Interview with Seth Landefeld about Geriatrics and Palliative Medicine Leadership Summit
The John Hartford Foundation supported the inaugural summit of leaders from geriatrics and palliative medicine in July to encourage opportunities, challenges, and next steps for the field. I interviewed Seth Landefeld, chief of Geriatrics at UCSF and San Francisco VAMC, about his experience. Seth Landefeld, Sean Morrison, and Bob Arnold previewed and approved of this post.
On the impetus for the meeting: "The genesis for the meeting occurred 2-3 years ago when we realized that geriatrics and palliative medicine were competing for the same pool of internal medicine residents for fellowship training and that our training should be collaborative, not competitive. In subsequent discussions, we realized that the common ground between the two fields is so much greater than the issue of collaboration in fellowship training. I and several other board members of the American Geriatric Society, including Wayne McCormick, Greg Sachs, and Linda Fried, took this issue to the John Hartford Foundation, which has supported the academic development of both geriatrics and palliative medicine. We asked Chris Langston and Gavin Hougham at the Foundation whether they could help us build the geriatrics-palliative medicine common ground on a national level."
On the structure of the meeting: "Christine Ritchie chaired the planning committee, which included Jean Kutner, Greg Sachs, Bob Arnold, Wayne McCormick, and me. The meeting included the President-elect and key staffers of each organization (Sharon Brangman and Nancy Lundebjerg for American Geriatrics Society and Sean Morrison, Dale Lupu, and Sally Weir for American Association of Hospice and Palliative Medicine), the current President of AAHPM (Gail Cooney), leaders of the Hartford Foundation (Cory Rieder, Chris Langston, and Gavin Hougham) as well as leaders in both fields. We were divided into working groups around education, research, clinical models, leadership, and public policy."
On what was accomplished: "We asked, what is important, and what are the low hanging fruit? Where are the opportunities for collaboration? We created a statement that will be taken to each organization for feedback and support, with the idea of issuing a joint statement in the future. Something along the lines of: both AGS and AAHPM are committed to developing systems that will provide care for patients with advanced illness and their families. We saw opportunities for collaboration in joint fellowships between the two fields. One area of obvious overlap is the care of patients in nursing homes. As we try to conceptualize palliative care as more than just care at the very end of life, one can think of nearly all patients living in nursing homes as being persons who need good palliative care as well as good geriatrics, and yet almost no palliative care programs currently exist in nursing homes. "

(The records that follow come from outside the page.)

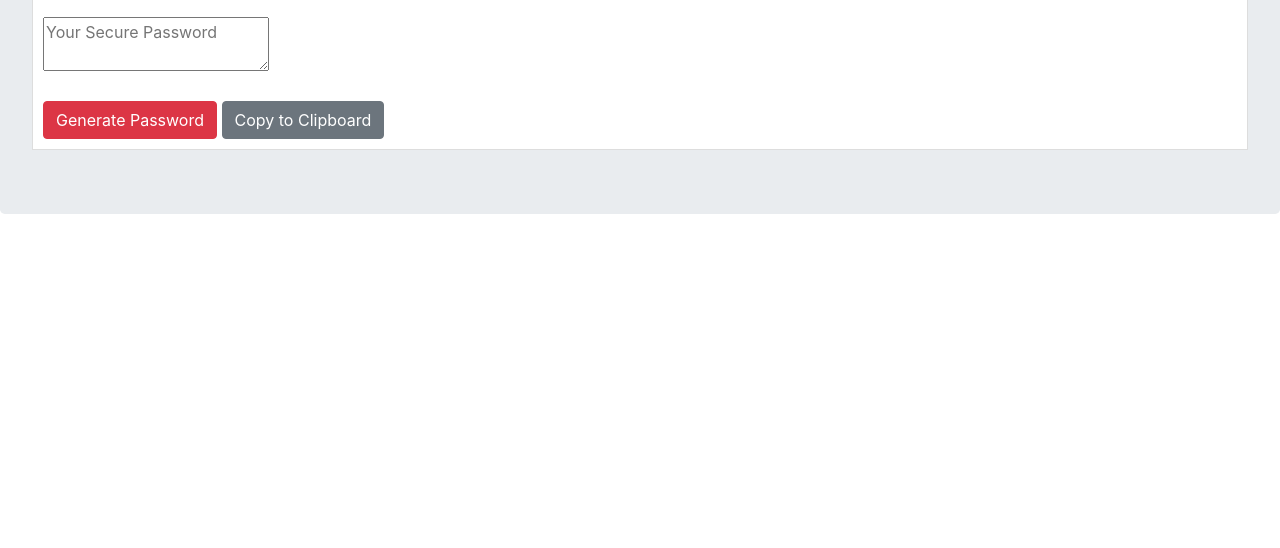
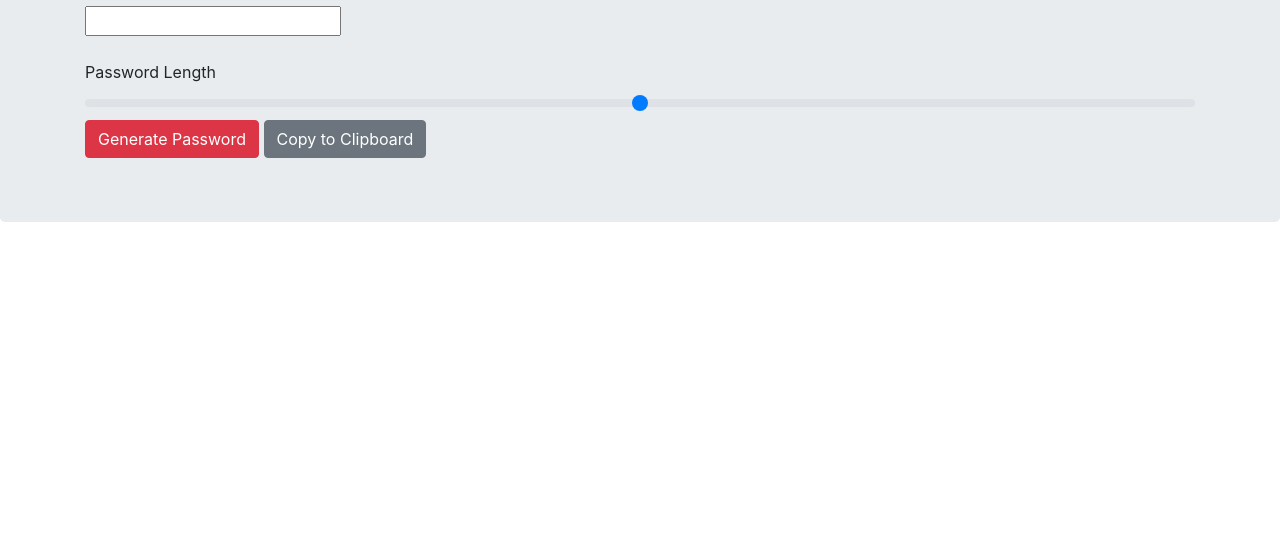
Before and after one commit to mr-andersen523/homework3, a plain HTML site: page index.html in a window 1280 px wide. Shown: the part 252-800 px from the top of the page. Drawn offline with nearby package versions, Linux system fonts and the light colour scheme.

Commit message:
added slider for password length

```diff
--- a/index.html
+++ b/index.html
@@ -14,17 +14,15 @@
         <br>
         <br>
 
-    <div class="container-fluid">
+    <div class="container">
 
     <h2>Generate a Password</h2>
     <br>
-    <textarea
-      readonly
-      id="password"
-      placeholder="Your Secure Password"
-      aria-label="Generated Password"
-    ></textarea>
+    <input type="text" id="display">
     <br>
+    <br>
+    <label for="customRange1">Password Length</label>
+    <input type="range" class="custom-range" id="customRange1">
     <br>
     <button type="button" class="btn btn-danger">Generate Password</button>
     <button type="button" class="btn btn-secondary">Copy to Clipboard</button>
```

On challenges: "One of the challenges will be getting more non-geriatrician palliative care providers interested in and actively committed to working on these issues. It was good that we had people like Janet Abrahm (oncologist and palliative medicine physician), Gail Cooney (neurologist and current AAHPM President) and a few other non-geriatricians from the palliative care field present. We need to reach out to other organizations, such as the American Medical Directors Association (AMDA). We need to make sure we have institutional memory about the work we've accomplished. The turnover of board members of these professional organizations is rapid, whereas the staff of the organizations stays relatively constant. It was important that high level staff members from each organization played leading roles at the meeting."
I'll leave it open to others to comment, only to say I think this idea of a collaborative approach is terrific, and this sort of energy and direction was exactly what led us to create GeriPal in the first place. What do you think about finding common ground between geriatrics and palliative care? What are the tensions and opportunities? What do you consider important, and what are the low hanging fruit?